Archive for February, 2015

Munich_Eye_05_15_49_00In a recent testimony to the House Committee on Homeland Security, National Counterterrorism Center Director Nicholas Rasmussen estimated that over 20,000 fighters from across Europe, North America, or elsewhere in the Arab world had left their homes to join militant groups operating inside Iraq and Syria. This figure is striking given global outrage over widely publicized executions, the depth of the US-led coalition, and extensive barriers to entry resulting from European legislation targeting would-be militants traveling to Syria. The common narrative is that despite these deterrents, potential fighters decide to join groups such as the Islamic State (IS) due to a shared religious ideology. However, this explanation is likely more convenient than accurate. Militants do not join IS because they adhere to the group’s specific interpretation or brand of Islam, but rather because of a secular combination of personal and environmental factors pushing and pulling them to the Levant.

Interviews, testimonies, and social media analyses of militants operating inside Syria and Iraq indicate that “pull” factors comraderiesuch as the yearning for adventure, seeking camaraderie, and search for purpose serve as greater internal motivators to join IS than one’s religious fervor. Within many Arab countries, youth seek to fill the “purpose void” in their lives that is the product of a lack of desirable career opportunities or social integration. Coupled with the inherent sense of adventure that most youth, regardless of faith or nationality, grapple with, a militant life in Syria can be as alluring as backpacking through Europe is for many western college graduates. Referring to fighters that had already left for Syria, several Jordanian men in a recent Foreign Policy article called IS militants “our friends and neighbors” – alluding to a pseudo-fraternal perspective of IS.

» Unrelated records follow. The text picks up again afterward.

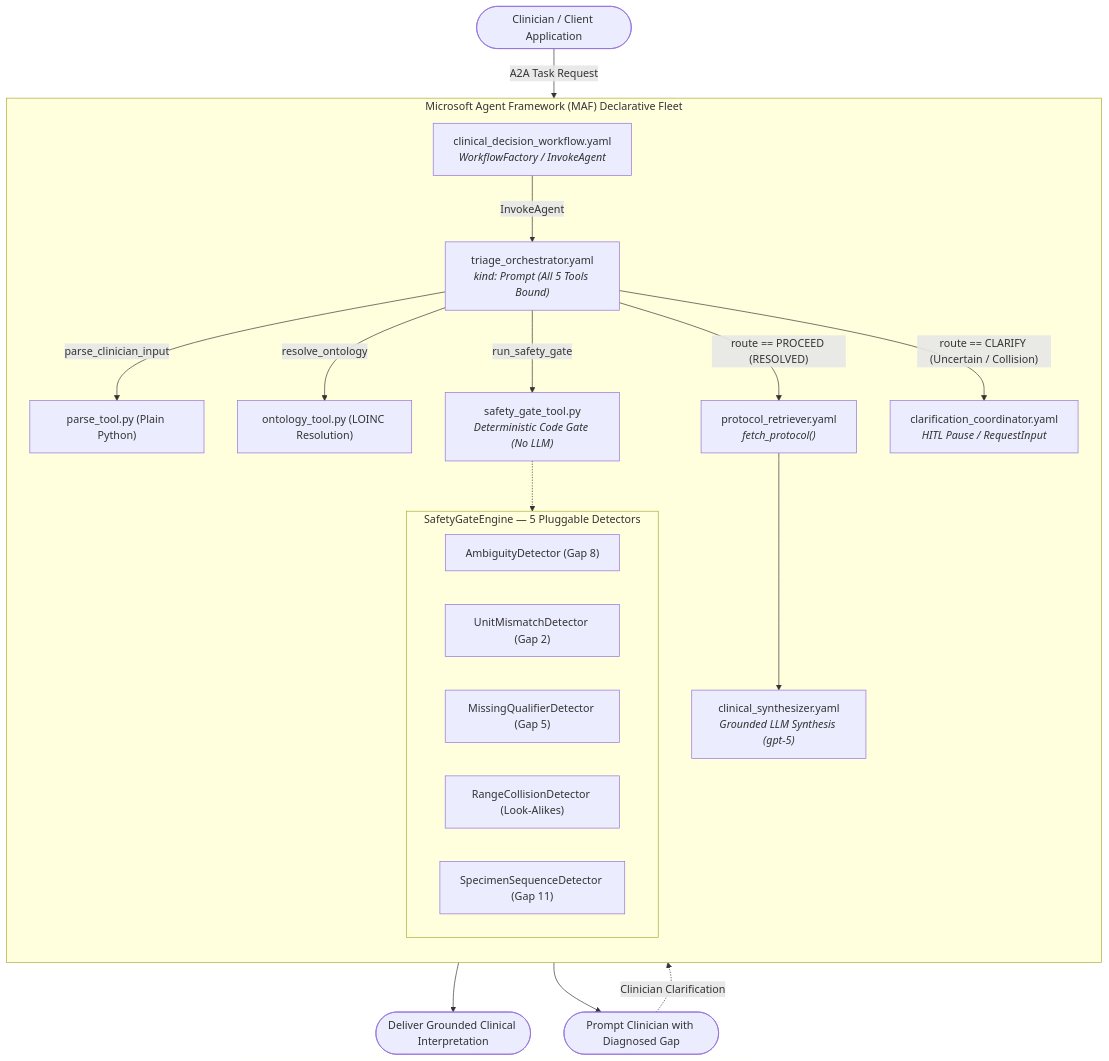
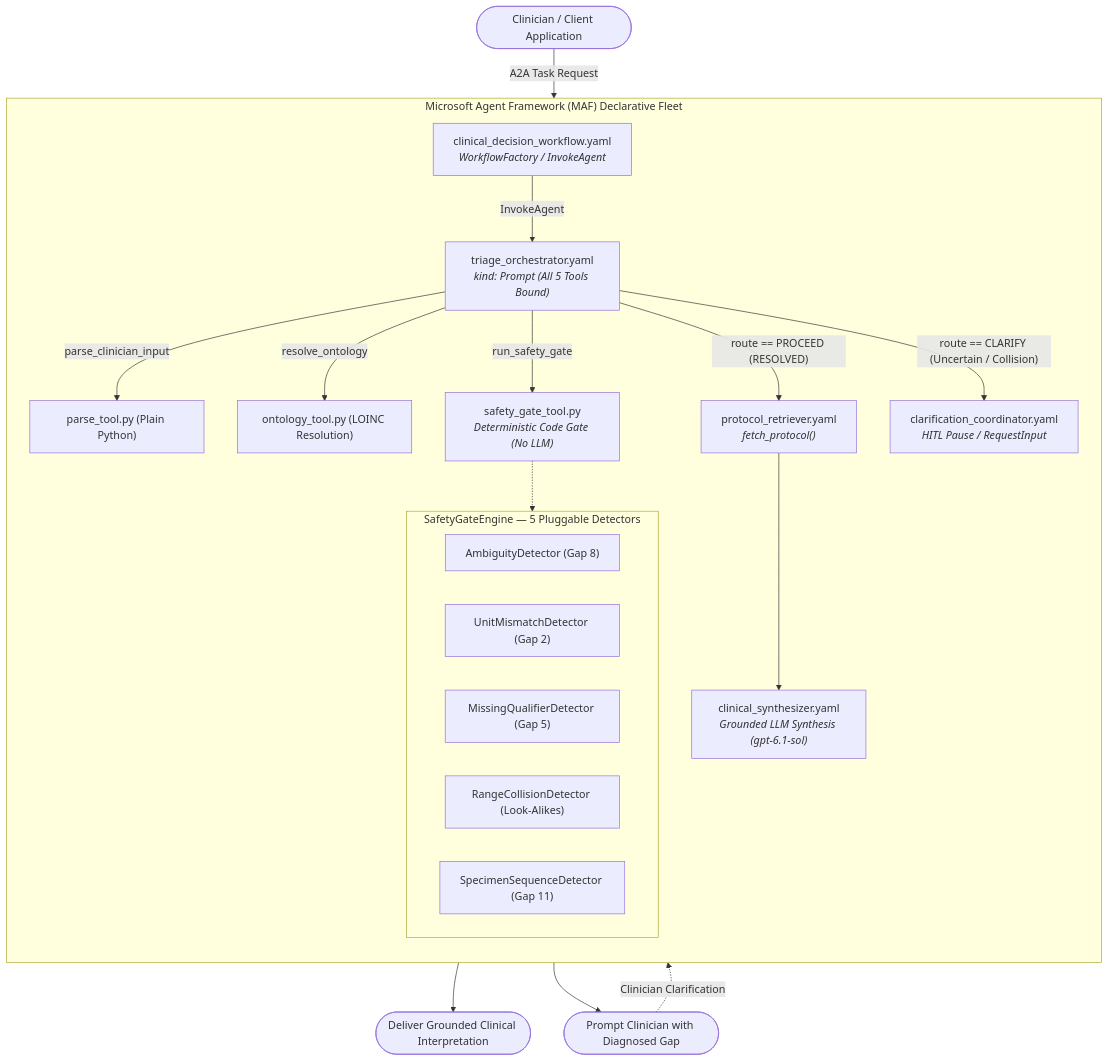
One commit to amitpuri/multiagent-retrieval-gaps changed the third of 5 diagrams in README.md. Above: the diagram before and after it, drawn with Mermaid. The commit also changed other lines of this file and 4 other files, not shown here.

````diff
--- a/README.md
+++ b/README.md
@@ -382,32 +382,32 @@
 ```mermaid
 flowchart TD
     Clinician([Clinician / Client Application]) -->|A2A Task Request| Workflow[clinical_decision_workflow.yaml<br/><i>WorkflowFactory / InvokeAgent</i>]
 
     subgraph MAF_Fleet["Microsoft Agent Framework (MAF) Declarative Fleet"]
         direction TB
 
         Workflow -->|InvokeAgent| Triage["triage_orchestrator.yaml<br/><i>kind: Prompt (All 5 Tools Bound)</i>"]
         Triage -->|parse_clinician_input| ParseTool["parse_tool.py (Plain Python)"]
         Triage -->|resolve_ontology| OntologyTool["ontology_tool.py (LOINC Resolution)"]
         Triage -->|run_safety_gate| SafetyGateTool["safety_gate_tool.py<br/><i>Deterministic Code Gate (No LLM)</i>"]
 
         subgraph Gap_Detectors["SafetyGateEngine — 5 Pluggable Detectors"]
             AmbiguityDet["AmbiguityDetector (Gap 8)"]
             UnitMismatchDet["UnitMismatchDetector (Gap 2)"]
             MissingQualDet["MissingQualifierDetector (Gap 5)"]
             RangeCollisionDet["RangeCollisionDetector (Look-Alikes)"]
             SpecimenSeqDet["SpecimenSequenceDetector (Gap 11)"]
         end
 
         SafetyGateTool -.-> Gap_Detectors
 
         Triage -- "route == PROCEED (RESOLVED)" --> ProtocolAgent["protocol_retriever.yaml<br/><i>fetch_protocol()</i>"]
-        ProtocolAgent --> SynthesisAgent["clinical_synthesizer.yaml<br/><i>Grounded LLM Synthesis (gpt-5)</i>"]
+        ProtocolAgent --> SynthesisAgent["clinical_synthesizer.yaml<br/><i>Grounded LLM Synthesis (gpt-6.1-sol)</i>"]
 
         Triage -- "route == CLARIFY (Uncertain / Collision)" --> ClarifyAgent["clarification_coordinator.yaml<br/><i>HITL Pause / RequestInput</i>"]
     end
 
     SynthesisAgent --> Deliver([Deliver Grounded Clinical Interpretation])
     ClarifyAgent --> RequestInput([Prompt Clinician with Diagnosed Gap])
     RequestInput -.->|Clinician Clarification| Workflow
 ```
````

A bevy of environmental factors also provide the “push” that many militants consider in making the decision to join. An unemp;aforementioned lack of career prospects and youth unemployment rates over 29% region-wide portray IS as “a potential employer more than an ideological kinsmen” said one Jordanian man interviewed by Foreign Policy. Injustices at home in the wake of the 2011 Arab Uprisings, whether in the form of police brutality or community ostracism, perpetuate the “us versus them” mentality at the heart of many regional conflicts. Finally, a lack of faith in the West, particularly the US, to act leads many to think that they alone must turn the tide of the battle against Hezbollah, Bashar al-Assad, and/or creeping Iranian influence.

Rather than the common “shared ideology” narrative used to explain why militants decide to join jihadist groups such as the Islamic State, it is more appropriate to attribute such a decision to a complex and secular blend of personal “pull” and environmental “push” factors. However, given that each potential jihadist’s motivations are inherently unique and multifaceted, perhaps a greater focus on the “how” versus the “why” would succeed in stemming the flow of foreign fighters to Syria. While significantly more expensive and intrusive, “how” factors are easier to diagnose, address, and measure. Increased scrutiny of social media, communication surveillance, social network mapping, and enhanced airport security protocols all have the ability to impede the “how” why remaining applicable to all potential militants despite their elaborate spectrum of “whys.”

Despite an uptick in effective military strikes against IS targets in Syria, Iraq, Libya, and elsewhere, the problem of eliminating IS cannot be completely solved with the barrel of a gun or any number of “how” remedies. Insurgencies, by their nature, focus on hearts and minds to appeal to recruits. Therefore governments and societies from which foreign fighters flow must take a critical and introspective look at the conditions they are fostering at home and realize these circumstances are far more likely to send young men and women to the battlefields of Iraq and Syria than any radicalized interpretation of Islam.